Problem to work on:
Give the number of lines below that contain the string "hooks", and no other text.

Material provided:
————————

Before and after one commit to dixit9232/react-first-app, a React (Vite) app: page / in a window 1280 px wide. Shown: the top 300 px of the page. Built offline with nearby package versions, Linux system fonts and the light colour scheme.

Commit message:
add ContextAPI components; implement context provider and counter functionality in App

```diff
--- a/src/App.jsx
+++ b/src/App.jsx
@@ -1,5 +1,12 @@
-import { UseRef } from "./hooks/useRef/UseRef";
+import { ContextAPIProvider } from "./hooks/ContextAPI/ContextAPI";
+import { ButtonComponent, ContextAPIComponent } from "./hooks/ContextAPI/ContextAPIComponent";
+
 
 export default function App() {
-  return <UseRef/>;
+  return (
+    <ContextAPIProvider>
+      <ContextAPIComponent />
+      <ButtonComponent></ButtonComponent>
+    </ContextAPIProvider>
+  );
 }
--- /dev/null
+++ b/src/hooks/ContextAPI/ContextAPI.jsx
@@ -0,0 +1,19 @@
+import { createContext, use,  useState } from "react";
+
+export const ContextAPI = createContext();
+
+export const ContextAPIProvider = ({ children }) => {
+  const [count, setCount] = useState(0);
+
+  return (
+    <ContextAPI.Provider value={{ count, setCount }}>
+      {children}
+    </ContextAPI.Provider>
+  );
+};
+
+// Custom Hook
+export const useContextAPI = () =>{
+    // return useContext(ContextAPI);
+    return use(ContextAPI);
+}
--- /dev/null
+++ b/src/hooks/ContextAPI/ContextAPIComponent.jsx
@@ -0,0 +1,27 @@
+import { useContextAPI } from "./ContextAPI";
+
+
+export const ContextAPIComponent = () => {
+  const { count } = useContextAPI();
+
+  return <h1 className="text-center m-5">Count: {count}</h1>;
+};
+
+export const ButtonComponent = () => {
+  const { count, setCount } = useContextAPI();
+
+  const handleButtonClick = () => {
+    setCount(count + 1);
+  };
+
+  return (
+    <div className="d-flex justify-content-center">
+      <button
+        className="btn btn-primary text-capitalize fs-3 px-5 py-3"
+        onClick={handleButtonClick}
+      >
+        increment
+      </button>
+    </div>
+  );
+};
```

————————

Exercise solution:
5